* Your task
Write the entries below out again exactly; any picture in them stays out.

Items from a dataset
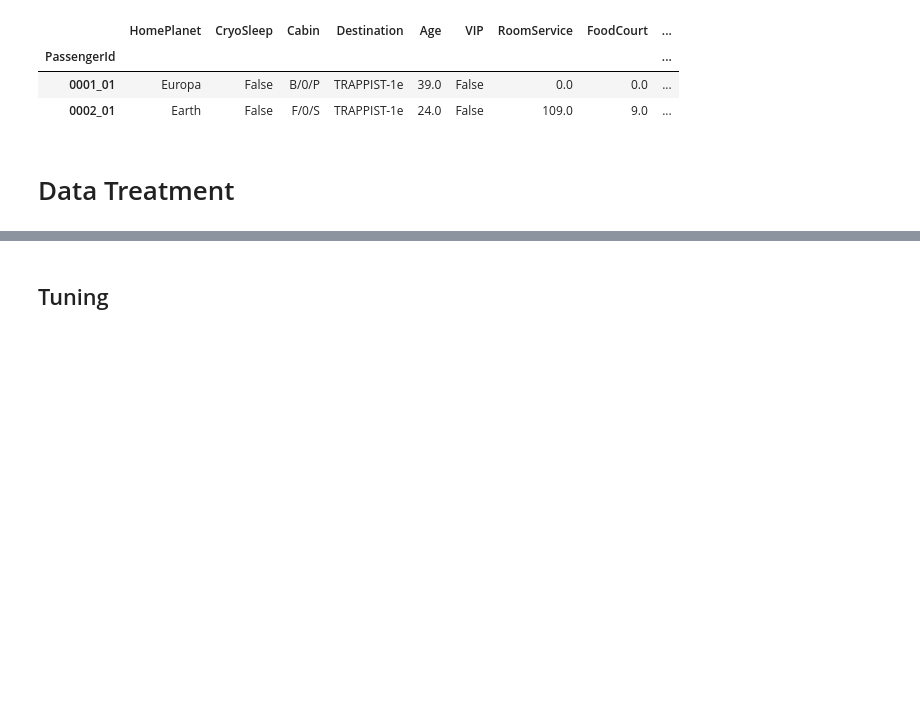
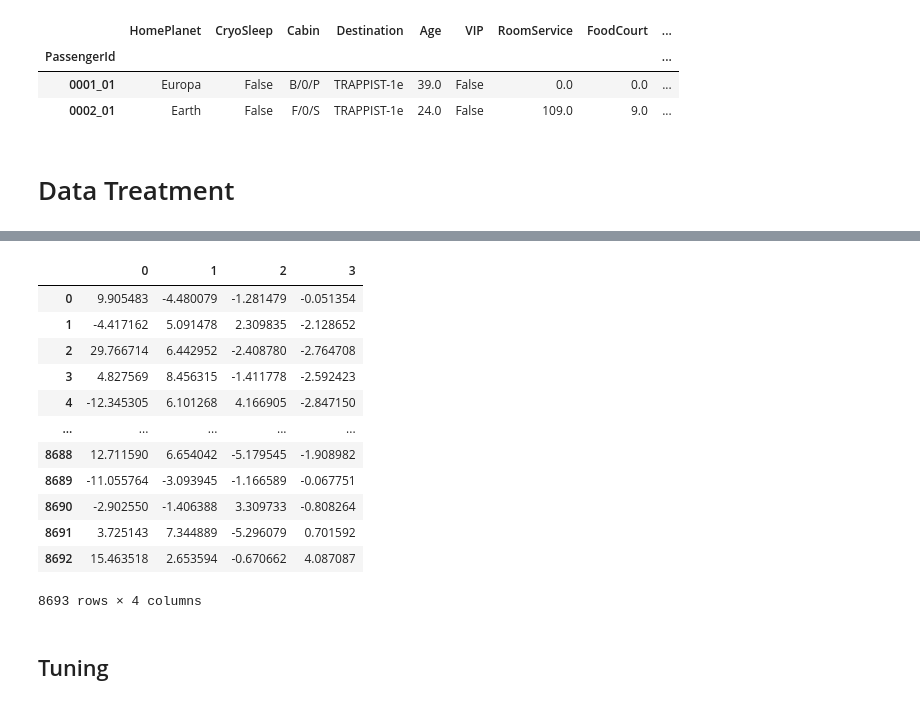
Before and after one commit to kisukegremory/Kaggle, a Jupyter notebook: Spaceship Titanic/ML - K-NN.ipynb, the cells around one changed output, grey strips where cells are left out. Saved outputs shown, nothing was run; the diff lists cells and outputs as text; code cells hidden in the pictures; blank space fills up the shorter version.

```diff
--- a/Spaceship Titanic/ML - K-NN.ipynb
+++ b/Spaceship Titanic/ML - K-NN.ipynb
@@ -83,3 +104,21 @@ X_train,y_train = df_train.drop('Transported',axis=1), df_train['Transported']
+# %%
+X_train = pca.fit_transform(X_train)
+X_train = pd.DataFrame(X_train)
+X_train
+# %% [output]
+|  | 0 | 1 | 2 | 3 |
+| 0 | 9.905483 | -4.480079 | -1.281479 | -0.051354 |
+| 1 | -4.417162 | 5.091478 | 2.309835 | -2.128652 |
+| 2 | 29.766714 | 6.442952 | -2.408780 | -2.764708 |
+| 3 | 4.827569 | 8.456315 | -1.411778 | -2.592423 |
+| 4 | -12.345305 | 6.101268 | 4.166905 | -2.847150 |
+| ... | ... | ... | ... | ... |
+| 8688 | 12.711590 | 6.654042 | -5.179545 | -1.908982 |
+| 8689 | -11.055764 | -3.093945 | -1.166589 | -0.067751 |
+| 8690 | -2.902550 | -1.406388 | 3.309733 | -0.808264 |
+| 8691 | 3.725143 | 7.344889 | -5.296079 | 0.701592 |
+| 8692 | 15.463518 | 2.653594 | -0.670662 | 4.087087 |
+8693 rows × 4 columns
 # %%
 from sklearn.neighbors import KNeighborsClassifier
 from sklearn.model_selection import KFold, GridSearchCV
```
Also changed, not shown: parts of 14 cells of this notebook.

* Exercise solution
Before and after one commit to kisukegremory/Kaggle, a Jupyter notebook: Spaceship Titanic/ML - K-NN.ipynb, the cells around one changed output, grey strips where cells are left out. Saved outputs shown, nothing was run; the diff lists cells and outputs as text; code cells hidden in the pictures; blank space fills up the shorter version.

```diff
--- a/Spaceship Titanic/ML - K-NN.ipynb
+++ b/Spaceship Titanic/ML - K-NN.ipynb
@@ -83,3 +104,21 @@ X_train,y_train = df_train.drop('Transported',axis=1), df_train['Transported']
+# %%
+X_train = pca.fit_transform(X_train)
+X_train = pd.DataFrame(X_train)
+X_train
+# %% [output]
+|  | 0 | 1 | 2 | 3 |
+| 0 | 9.905483 | -4.480079 | -1.281479 | -0.051354 |
+| 1 | -4.417162 | 5.091478 | 2.309835 | -2.128652 |
+| 2 | 29.766714 | 6.442952 | -2.408780 | -2.764708 |
+| 3 | 4.827569 | 8.456315 | -1.411778 | -2.592423 |
+| 4 | -12.345305 | 6.101268 | 4.166905 | -2.847150 |
+| ... | ... | ... | ... | ... |
+| 8688 | 12.711590 | 6.654042 | -5.179545 | -1.908982 |
+| 8689 | -11.055764 | -3.093945 | -1.166589 | -0.067751 |
+| 8690 | -2.902550 | -1.406388 | 3.309733 | -0.808264 |
+| 8691 | 3.725143 | 7.344889 | -5.296079 | 0.701592 |
+| 8692 | 15.463518 | 2.653594 | -0.670662 | 4.087087 |
+8693 rows × 4 columns
 # %%
 from sklearn.neighbors import KNeighborsClassifier
 from sklearn.model_selection import KFold, GridSearchCV
```
Also changed, not shown: parts of 14 cells of this notebook.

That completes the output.